Work task: Each entry that follows is to be duplicated exactly, without its images.

Data provided: Begin

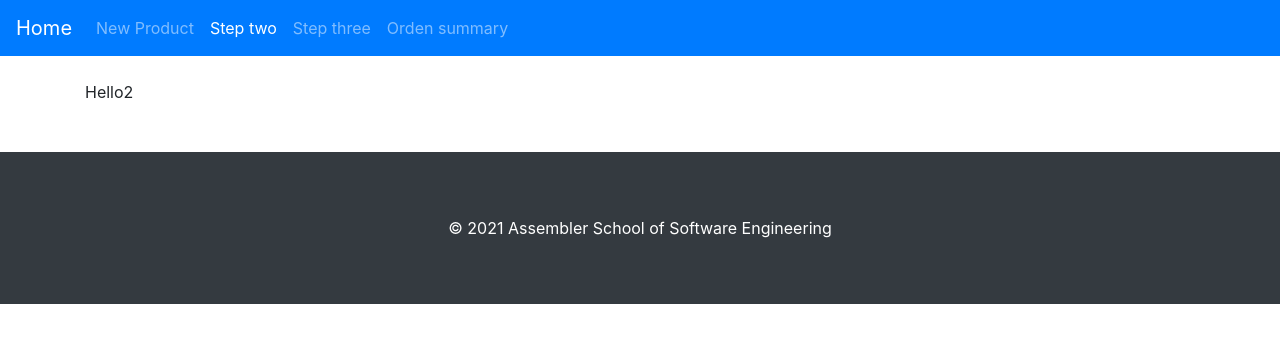
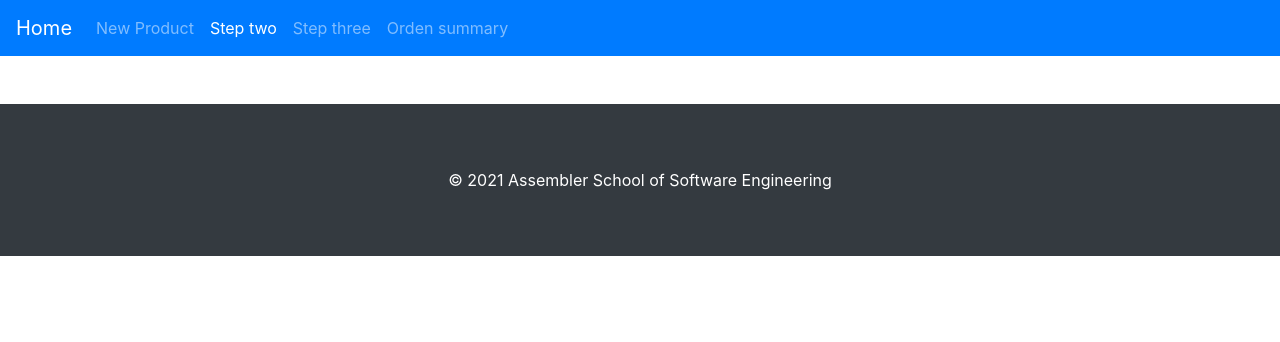
Before and after one commit to assembler-institute/react-shopping-cart-context, a React (Create React App) app: page /checkout/step-2 in a window 1280 px wide. Shown: the top 342 px of the page. Built offline with nearby package versions, Linux system fonts and the light colour scheme.

Commit message:
init second page

```diff
--- /dev/null
+++ b/src/components/StepTwoForm/StepTwoForm.js
@@ -0,0 +1,7 @@
+function StepTwoForm(){
+    return(
+        <>
+
+        </>
+    )
+}export default StepTwoForm
--- /dev/null
+++ b/src/components/StepTwoForm/index.js
@@ -0,0 +1 @@
+export {default} from "./StepTwoForm"
--- a/src/pages/CheckoutStepTwo/CheckoutStepTwo.js
+++ b/src/pages/CheckoutStepTwo/CheckoutStepTwo.js
@@ -1,11 +1,12 @@
 import React from "react";
+import StepTwoForm from "../../components/StepTwoForm";
 import withLayout from "../../hoc/withLayout";
 
 
 function CheckoutStepTwo() {
     return (
         <div>
-            Hello2
+    <StepTwoForm/>
         </div>
     )
 }
```
Also changed, not shown: src/components/StepTwoForm/Schema.js (added).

Data provided: End

Task result:
Before and after one commit to assembler-institute/react-shopping-cart-context, a React (Create React App) app: page /checkout/step-2 in a window 1280 px wide. Shown: the top 342 px of the page. Built offline with nearby package versions, Linux system fonts and the light colour scheme.

Commit message:
init second page

```diff
--- /dev/null
+++ b/src/components/StepTwoForm/StepTwoForm.js
@@ -0,0 +1,7 @@
+function StepTwoForm(){
+    return(
+        <>
+
+        </>
+    )
+}export default StepTwoForm
--- /dev/null
+++ b/src/components/StepTwoForm/index.js
@@ -0,0 +1 @@
+export {default} from "./StepTwoForm"
--- a/src/pages/CheckoutStepTwo/CheckoutStepTwo.js
+++ b/src/pages/CheckoutStepTwo/CheckoutStepTwo.js
@@ -1,11 +1,12 @@
 import React from "react";
+import StepTwoForm from "../../components/StepTwoForm";
 import withLayout from "../../hoc/withLayout";
 
 
 function CheckoutStepTwo() {
     return (
         <div>
-            Hello2
+    <StepTwoForm/>
         </div>
     )
 }
```
Also changed, not shown: src/components/StepTwoForm/Schema.js (added).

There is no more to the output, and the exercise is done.